▶ **Directions**
Answer with a number only: how many lines of the entries below contain the word "drawable"?

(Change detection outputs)
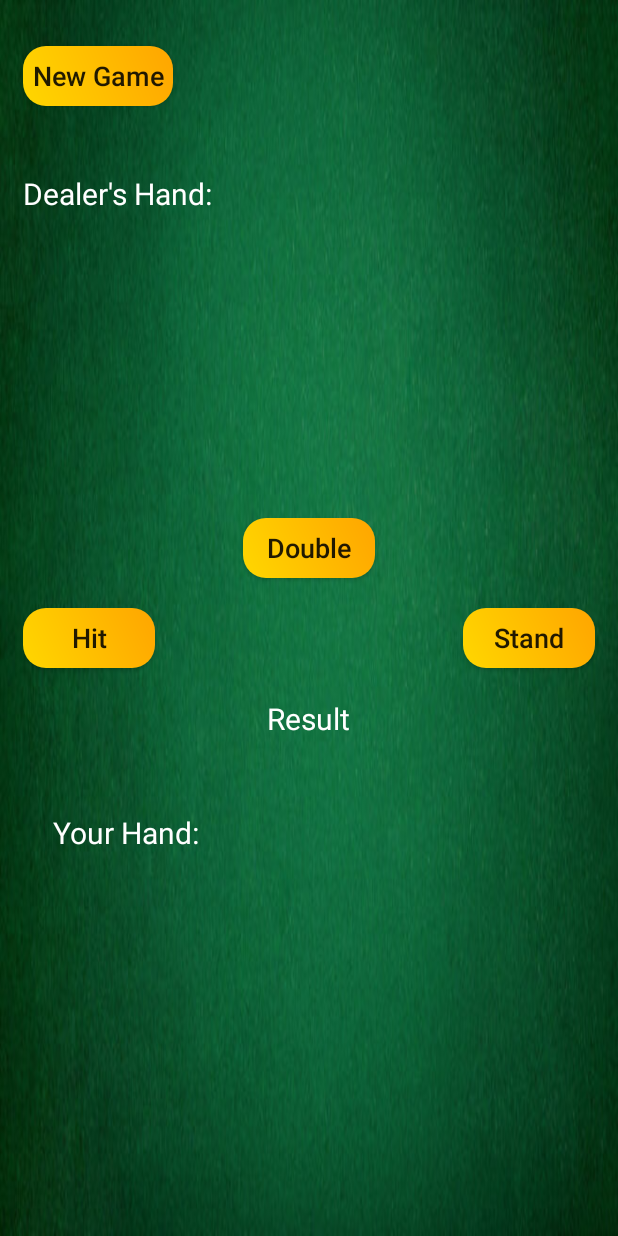
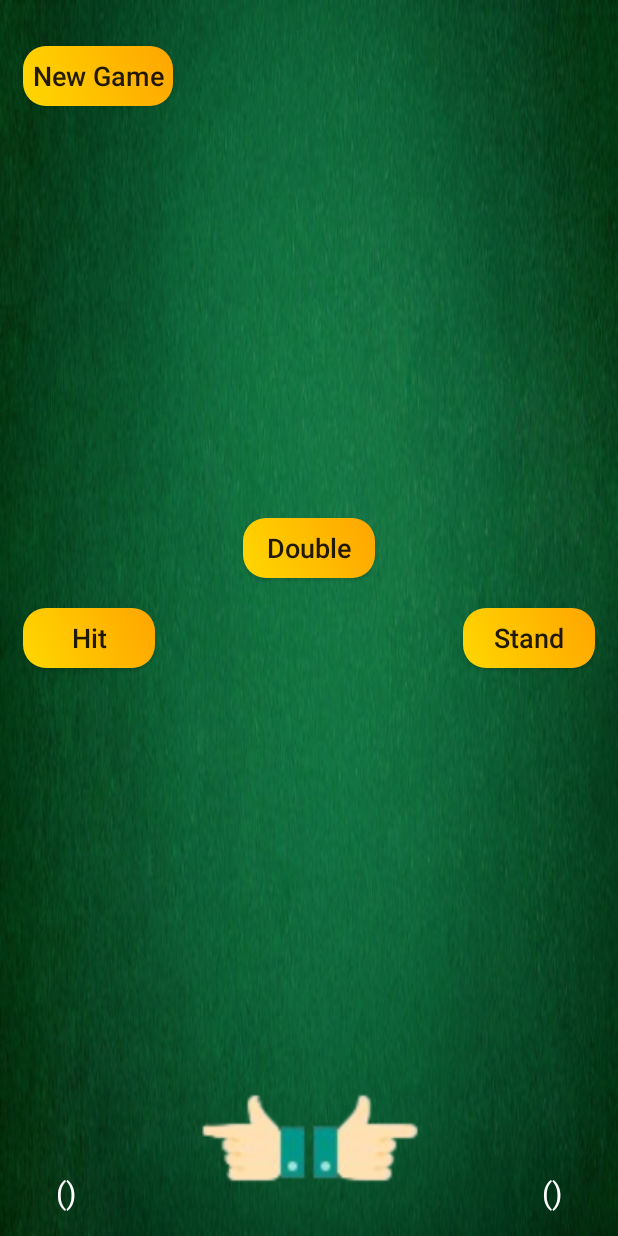
Before and after one commit to yonatanIzhack/Blackjack, an Android app: the layout activity_split.xml on its own in the app's theme, with its tools: preview values and no code run, on a phone screen of 412 x 824 dp. Run offline under Robolectric (Android 15) with nearby library versions, the phone set to English and light mode, and no system bars.

Commit message:
my update

```diff
--- a/app/src/main/res/layout/activity_split.xml
+++ b/app/src/main/res/layout/activity_split.xml
@@ -13,23 +13,32 @@
         android:id="@+id/dealerHandTextView"
         android:layout_width="wrap_content"
         android:layout_height="wrap_content"
-        android:text="Dealer's Hand: "
+        android:text=""
         android:textSize="20sp"
         android:textColor="#FFFFFF"
-        android:layout_marginTop="100dp"
-        android:layout_alignParentLeft="true"/>
+        android:layout_centerHorizontal="true"/>
 
     <TextView
         android:id="@+id/firstHandTextView"
         android:layout_width="wrap_content"
         android:layout_height="wrap_content"
-        android:text="Your Hand: "
+        android:text="()"
         android:textSize="20sp"
         android:textColor="#FFFFFF"
         android:layout_alignParentBottom="true"
-        android:layout_marginBottom="240dp"
-        android:layout_marginLeft="20dp"
+        android:layout_marginLeft="22dp"
         android:layout_alignParentLeft="true"/>
+
+    <TextView
+        android:id="@+id/secondHandTextView"
+        android:layout_width="wrap_content"
+        android:layout_height="wrap_content"
+        android:text="()"
+        android:textSize="20sp"
+        android:textColor="#FFFFFF"
+        android:layout_alignParentBottom="true"
+        android:layout_marginRight="22dp"
+        android:layout_alignParentRight="true"/>
 
     <Button
         android:id="@+id/hitButton"
@@ -81,6 +90,8 @@
         android:layout_width="75dp"
         android:layout_height="100dp"
         android:layout_alignParentBottom="true"
+        android:layout_marginBottom="30dp"
+        android:layout_alignParentLeft="true"
         />
 
     <ImageView
@@ -89,7 +100,7 @@
         android:layout_height="100dp"
         android:layout_alignParentBottom="true"
         android:layout_alignParentLeft="true"
-        android:layout_marginBottom="20dp"
+        android:layout_marginBottom="50dp"
         android:layout_marginLeft="15dp"
         />
 
@@ -99,7 +110,7 @@
         android:layout_height="100dp"
         android:layout_alignParentBottom="true"
         android:layout_alignParentLeft="true"
-        android:layout_marginBottom="40dp"
+        android:layout_marginBottom="70dp"
         android:layout_marginLeft="30dp"
         />
 
@@ -109,7 +120,7 @@
         android:layout_height="100dp"
         android:layout_alignParentBottom="true"
         android:layout_alignParentLeft="true"
-        android:layout_marginBottom="60dp"
+        android:layout_marginBottom="90dp"
         android:layout_marginLeft="45dp"
         />
 
@@ -119,7 +130,7 @@
         android:layout_height="100dp"
         android:layout_alignParentBottom="true"
         android:layout_alignParentLeft="true"
-        android:layout_marginBottom="80dp"
+        android:layout_marginBottom="110dp"
         android:layout_marginLeft="60dp"
         />
 
@@ -129,7 +140,7 @@
         android:layout_height="100dp"
         android:layout_alignParentBottom="true"
         android:layout_alignParentLeft="true"
-        android:layout_marginBottom="100dp"
+        android:layout_marginBottom="130dp"
         android:layout_marginLeft="75dp"
         />
 
@@ -139,7 +150,7 @@
         android:layout_height="100dp"
         android:layout_alignParentBottom="true"
         android:layout_alignParentLeft="true"
-        android:layout_marginBottom="120dp"
+        android:layout_marginBottom="150dp"
         android:layout_marginLeft="90dp"
         />
 
@@ -149,6 +160,7 @@
         android:layout_height="100dp"
         android:layout_alignParentRight="true"
         android:layout_alignParentBottom="true"
+        android:layout_marginBottom="30dp"
         />
 
     <ImageView
@@ -157,7 +169,7 @@
         android:layout_height="100dp"
         android:layout_alignParentBottom="true"
         android:layout_alignParentRight="true"
-        android:layout_marginBottom="20dp"
+        android:layout_marginBottom="50dp"
         android:layout_marginRight="15dp"
         />
 
@@ -167,7 +179,7 @@
         android:layout_height="100dp"
         android:layout_alignParentBottom="true"
         android:layout_alignParentRight="true"
-        android:layout_marginBottom="40dp"
+        android:layout_marginBottom="70dp"
         android:layout_marginRight="30dp"
         />
 
@@ -177,7 +189,7 @@
         android:layout_height="100dp"
         android:layout_alignParentBottom="true"
         android:layout_alignParentRight="true"
-        android:layout_marginBottom="60dp"
+        android:layout_marginBottom="90dp"
         android:layout_marginRight="45dp"
         />
 
@@ -187,7 +199,7 @@
         android:layout_height="100dp"
         android:layout_alignParentBottom="true"
         android:layout_alignParentRight="true"
-        android:layout_marginBottom="80dp"
+        android:layout_marginBottom="110dp"
         android:layout_marginRight="60dp"
         />
 
@@ -197,7 +209,7 @@
         android:layout_height="100dp"
         android:layout_alignParentBottom="true"
         android:layout_alignParentRight="true"
-        android:layout_marginBottom="100dp"
+        android:layout_marginBottom="130dp"
         android:layout_marginRight="75dp"
         />
 
@@ -207,7 +219,7 @@
         android:layout_height="100dp"
         android:layout_alignParentBottom="true"
         android:layout_alignParentRight="true"
-        android:layout_marginBottom="120dp"
+        android:layout_marginBottom="150dp"
         android:layout_marginRight="90dp"
         />
 
@@ -216,6 +228,7 @@
         android:layout_width="75dp"
         android:layout_height="100dp"
         android:layout_centerHorizontal="true"
+        android:layout_marginTop="30dp"
         />
 
     <ImageView
@@ -224,7 +237,7 @@
         android:layout_height="100dp"
         android:layout_alignParentLeft="true"
         android:layout_marginLeft="155dp"
-        android:layout_marginTop="20dp"
+        android:layout_marginTop="50dp"
         />
 
     <ImageView
@@ -233,7 +246,7 @@
         android:layout_height="100dp"
         android:layout_alignParentLeft="true"
         android:layout_marginLeft="170dp"
-        android:layout_marginTop="40dp"
+        android:layout_marginTop="70dp"
         />
 
     <ImageView
@@ -242,7 +255,7 @@
         android:layout_height="100dp"
         android:layout_alignParentLeft="true"
         android:layout_marginLeft="185dp"
-        android:layout_marginTop="60dp"
+        android:layout_marginTop="90dp"
         />
 
     <ImageView
@@ -251,7 +264,7 @@
         android:layout_height="100dp"
         android:layout_alignParentLeft="true"
         android:layout_marginLeft="200dp"
-        android:layout_marginTop="80dp"
+        android:layout_marginTop="110dp"
         />
 
     <ImageView
@@ -260,7 +273,7 @@
         android:layout_height="100dp"
         android:layout_alignParentLeft="true"
         android:layout_marginLeft="215dp"
-        android:layout_marginTop="100dp"
+        android:layout_marginTop="130dp"
         />
 
     <ImageView
@@ -269,17 +282,47 @@
         android:layout_height="100dp"
         android:layout_alignParentLeft="true"
         android:layout_marginLeft="230dp"
-        android:layout_marginTop="120dp"
+        android:layout_marginTop="150dp"
+        />
+
+    <ImageView
+        android:id="@+id/pointLeft"
+        android:layout_width="75dp"
+        android:layout_height="100dp"
+        android:src="@drawable/point_left"
+        android:layout_alignParentLeft="true"
+        android:layout_marginLeft="115dp"
+        android:layout_alignParentBottom="true"
+        />
+
+    <ImageView
+        android:id="@+id/pointRight"
+        android:layout_width="75dp"
+        android:layout_height="100dp"
+        android:src="@drawable/point_right"
+        android:layout_alignParentRight="true"
+        android:layout_marginRight="115dp"
+        android:layout_alignParentBottom="true"
         />
 
     <TextView
-        android:id="@+id/resultTextView"
+        android:id="@+id/firstHandResultTextView"
         android:layout_width="wrap_content"
         android:layout_height="wrap_content"
-        android:text="Result"
+        android:text=""
         android:textSize="20sp"
         android:textColor="#FFFFFF"
-        android:layout_centerHorizontal="true"
+        android:layout_alignParentLeft="true"
+        android:layout_marginTop="450dp" />
+
+    <TextView
+        android:id="@+id/secondHandResultTextView"
+        android:layout_width="wrap_content"
+        android:layout_height="wrap_content"
+        android:text=""
+        android:textSize="20sp"
+        android:textColor="#FFFFFF"
+        android:layout_alignParentRight="true"
         android:layout_marginTop="450dp" />
 
 </RelativeLayout>
```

▶ **Result of this exercise**
2